■ **YOUR ASSIGNMENT**: Pictures should be omitted from your copy. Everything else in the entries below must be restated word for word.

■ **INFORMATION PROVIDED**:

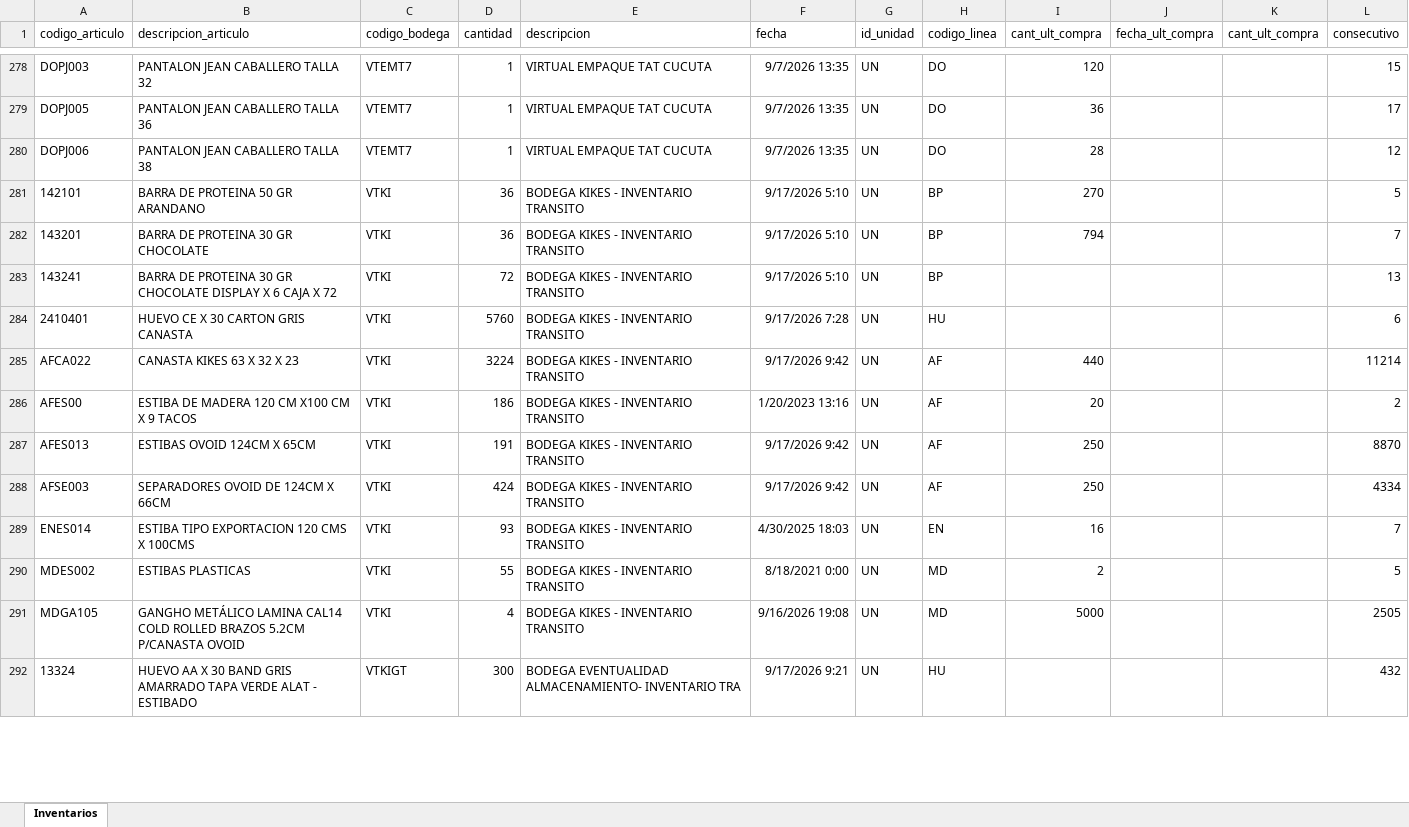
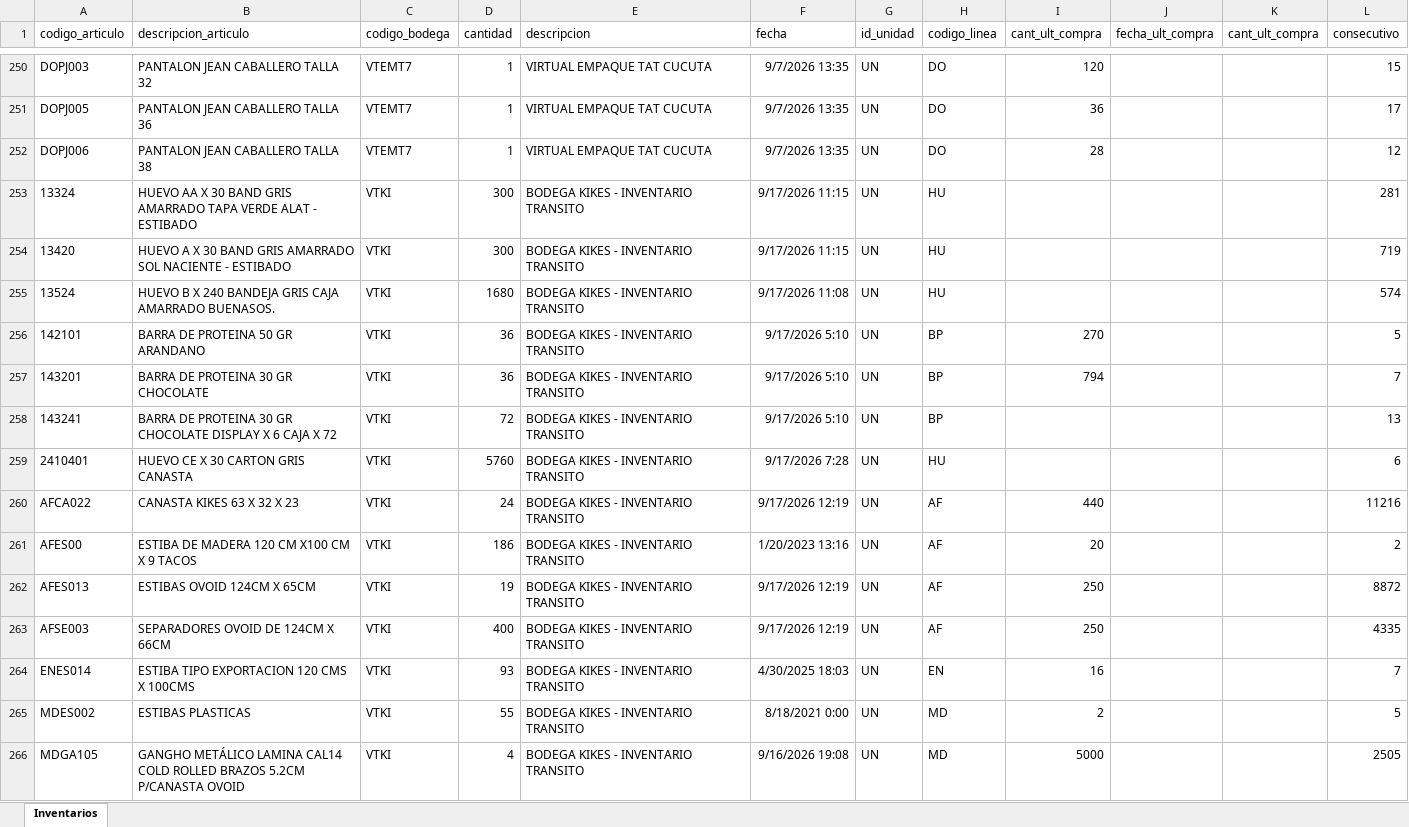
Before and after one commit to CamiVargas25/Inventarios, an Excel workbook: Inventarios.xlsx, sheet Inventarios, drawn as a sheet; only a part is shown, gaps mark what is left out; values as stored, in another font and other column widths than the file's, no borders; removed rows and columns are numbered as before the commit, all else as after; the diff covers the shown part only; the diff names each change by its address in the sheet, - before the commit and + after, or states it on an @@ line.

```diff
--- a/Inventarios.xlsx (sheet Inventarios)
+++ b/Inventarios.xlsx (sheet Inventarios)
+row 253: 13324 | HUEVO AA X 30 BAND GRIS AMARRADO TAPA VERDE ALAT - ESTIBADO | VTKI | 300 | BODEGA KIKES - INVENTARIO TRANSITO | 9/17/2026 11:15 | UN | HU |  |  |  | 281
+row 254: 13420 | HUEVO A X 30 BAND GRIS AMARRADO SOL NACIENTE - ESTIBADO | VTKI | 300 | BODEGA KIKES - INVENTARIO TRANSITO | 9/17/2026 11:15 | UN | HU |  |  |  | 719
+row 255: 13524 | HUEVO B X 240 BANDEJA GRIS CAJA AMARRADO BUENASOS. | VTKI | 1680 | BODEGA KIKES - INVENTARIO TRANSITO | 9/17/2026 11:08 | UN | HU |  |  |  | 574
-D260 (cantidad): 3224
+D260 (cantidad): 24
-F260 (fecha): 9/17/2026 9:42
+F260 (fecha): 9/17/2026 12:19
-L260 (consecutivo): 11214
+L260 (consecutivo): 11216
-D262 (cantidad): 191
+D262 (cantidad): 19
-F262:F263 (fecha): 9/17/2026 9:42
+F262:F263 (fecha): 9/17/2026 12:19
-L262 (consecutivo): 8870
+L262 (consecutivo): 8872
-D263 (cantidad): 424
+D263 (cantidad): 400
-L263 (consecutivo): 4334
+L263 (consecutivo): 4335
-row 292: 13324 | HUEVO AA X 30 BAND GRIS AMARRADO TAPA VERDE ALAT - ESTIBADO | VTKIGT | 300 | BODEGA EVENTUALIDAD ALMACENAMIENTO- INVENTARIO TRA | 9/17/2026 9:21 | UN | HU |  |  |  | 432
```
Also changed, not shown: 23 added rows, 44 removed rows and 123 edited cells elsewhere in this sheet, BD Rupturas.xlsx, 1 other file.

■ **WRITTEN SOLUTION**:
Before and after one commit to CamiVargas25/Inventarios, an Excel workbook: Inventarios.xlsx, sheet Inventarios, drawn as a sheet; only a part is shown, gaps mark what is left out; values as stored, in another font and other column widths than the file's, no borders; removed rows and columns are numbered as before the commit, all else as after; the diff covers the shown part only; the diff names each change by its address in the sheet, - before the commit and + after, or states it on an @@ line.

```diff
--- a/Inventarios.xlsx (sheet Inventarios)
+++ b/Inventarios.xlsx (sheet Inventarios)
+row 253: 13324 | HUEVO AA X 30 BAND GRIS AMARRADO TAPA VERDE ALAT - ESTIBADO | VTKI | 300 | BODEGA KIKES - INVENTARIO TRANSITO | 9/17/2026 11:15 | UN | HU |  |  |  | 281
+row 254: 13420 | HUEVO A X 30 BAND GRIS AMARRADO SOL NACIENTE - ESTIBADO | VTKI | 300 | BODEGA KIKES - INVENTARIO TRANSITO | 9/17/2026 11:15 | UN | HU |  |  |  | 719
+row 255: 13524 | HUEVO B X 240 BANDEJA GRIS CAJA AMARRADO BUENASOS. | VTKI | 1680 | BODEGA KIKES - INVENTARIO TRANSITO | 9/17/2026 11:08 | UN | HU |  |  |  | 574
-D260 (cantidad): 3224
+D260 (cantidad): 24
-F260 (fecha): 9/17/2026 9:42
+F260 (fecha): 9/17/2026 12:19
-L260 (consecutivo): 11214
+L260 (consecutivo): 11216
-D262 (cantidad): 191
+D262 (cantidad): 19
-F262:F263 (fecha): 9/17/2026 9:42
+F262:F263 (fecha): 9/17/2026 12:19
-L262 (consecutivo): 8870
+L262 (consecutivo): 8872
-D263 (cantidad): 424
+D263 (cantidad): 400
-L263 (consecutivo): 4334
+L263 (consecutivo): 4335
-row 292: 13324 | HUEVO AA X 30 BAND GRIS AMARRADO TAPA VERDE ALAT - ESTIBADO | VTKIGT | 300 | BODEGA EVENTUALIDAD ALMACENAMIENTO- INVENTARIO TRA | 9/17/2026 9:21 | UN | HU |  |  |  | 432
```
Also changed, not shown: 23 added rows, 44 removed rows and 123 edited cells elsewhere in this sheet, BD Rupturas.xlsx, 1 other file.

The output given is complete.